_Work task_.
Considering every line below, count those with the word "values" and give only the result.

═════ Provided records ═════

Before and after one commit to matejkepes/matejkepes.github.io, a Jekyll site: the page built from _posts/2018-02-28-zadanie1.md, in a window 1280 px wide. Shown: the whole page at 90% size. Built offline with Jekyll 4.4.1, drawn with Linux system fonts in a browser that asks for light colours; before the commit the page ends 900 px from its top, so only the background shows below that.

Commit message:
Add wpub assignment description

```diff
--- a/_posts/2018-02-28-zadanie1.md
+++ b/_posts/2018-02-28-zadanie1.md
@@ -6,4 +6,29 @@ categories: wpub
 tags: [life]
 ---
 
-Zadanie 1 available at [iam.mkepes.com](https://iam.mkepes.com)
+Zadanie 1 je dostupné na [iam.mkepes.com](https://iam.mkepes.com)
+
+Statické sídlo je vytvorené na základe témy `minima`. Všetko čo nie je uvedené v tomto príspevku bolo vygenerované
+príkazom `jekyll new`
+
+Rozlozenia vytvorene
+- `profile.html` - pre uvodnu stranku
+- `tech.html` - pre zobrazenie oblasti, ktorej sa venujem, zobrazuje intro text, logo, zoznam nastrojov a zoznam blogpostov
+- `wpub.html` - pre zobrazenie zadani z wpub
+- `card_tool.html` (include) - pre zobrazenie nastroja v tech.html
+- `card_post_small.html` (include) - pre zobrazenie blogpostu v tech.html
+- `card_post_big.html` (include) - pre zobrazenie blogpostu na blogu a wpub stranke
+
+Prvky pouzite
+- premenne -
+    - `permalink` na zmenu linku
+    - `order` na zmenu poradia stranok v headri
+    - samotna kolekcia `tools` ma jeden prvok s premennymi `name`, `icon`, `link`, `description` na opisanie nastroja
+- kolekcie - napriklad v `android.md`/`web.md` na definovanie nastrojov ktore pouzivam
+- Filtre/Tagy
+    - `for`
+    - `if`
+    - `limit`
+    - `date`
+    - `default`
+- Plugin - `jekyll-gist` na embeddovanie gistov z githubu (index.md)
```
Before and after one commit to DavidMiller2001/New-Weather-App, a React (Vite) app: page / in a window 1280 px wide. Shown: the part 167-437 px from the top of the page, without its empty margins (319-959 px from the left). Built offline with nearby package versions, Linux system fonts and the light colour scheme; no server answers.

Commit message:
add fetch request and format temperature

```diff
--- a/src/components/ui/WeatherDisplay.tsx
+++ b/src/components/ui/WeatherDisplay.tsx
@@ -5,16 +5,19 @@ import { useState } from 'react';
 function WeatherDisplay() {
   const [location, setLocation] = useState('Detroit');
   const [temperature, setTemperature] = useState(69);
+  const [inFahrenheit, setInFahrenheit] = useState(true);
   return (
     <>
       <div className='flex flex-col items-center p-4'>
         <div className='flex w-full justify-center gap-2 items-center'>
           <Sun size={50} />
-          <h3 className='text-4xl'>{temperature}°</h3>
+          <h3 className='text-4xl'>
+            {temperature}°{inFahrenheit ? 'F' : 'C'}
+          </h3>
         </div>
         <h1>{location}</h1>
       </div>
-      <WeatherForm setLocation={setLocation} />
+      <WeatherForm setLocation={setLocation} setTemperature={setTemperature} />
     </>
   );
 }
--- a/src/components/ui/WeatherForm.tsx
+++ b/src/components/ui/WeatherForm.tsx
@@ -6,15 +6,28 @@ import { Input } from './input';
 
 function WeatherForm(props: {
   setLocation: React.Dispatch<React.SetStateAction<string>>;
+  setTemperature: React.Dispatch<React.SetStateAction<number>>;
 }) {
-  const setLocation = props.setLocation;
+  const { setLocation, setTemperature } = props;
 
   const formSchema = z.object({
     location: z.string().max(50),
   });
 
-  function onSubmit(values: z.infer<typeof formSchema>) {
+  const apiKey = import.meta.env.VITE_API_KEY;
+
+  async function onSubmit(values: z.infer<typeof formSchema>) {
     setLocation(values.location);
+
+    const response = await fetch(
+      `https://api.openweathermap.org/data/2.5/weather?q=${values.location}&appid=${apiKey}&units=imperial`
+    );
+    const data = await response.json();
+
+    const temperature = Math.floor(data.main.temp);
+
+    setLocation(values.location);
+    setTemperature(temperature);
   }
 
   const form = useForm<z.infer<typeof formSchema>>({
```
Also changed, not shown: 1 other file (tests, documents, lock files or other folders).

═════

_Answer to the exercise_.
5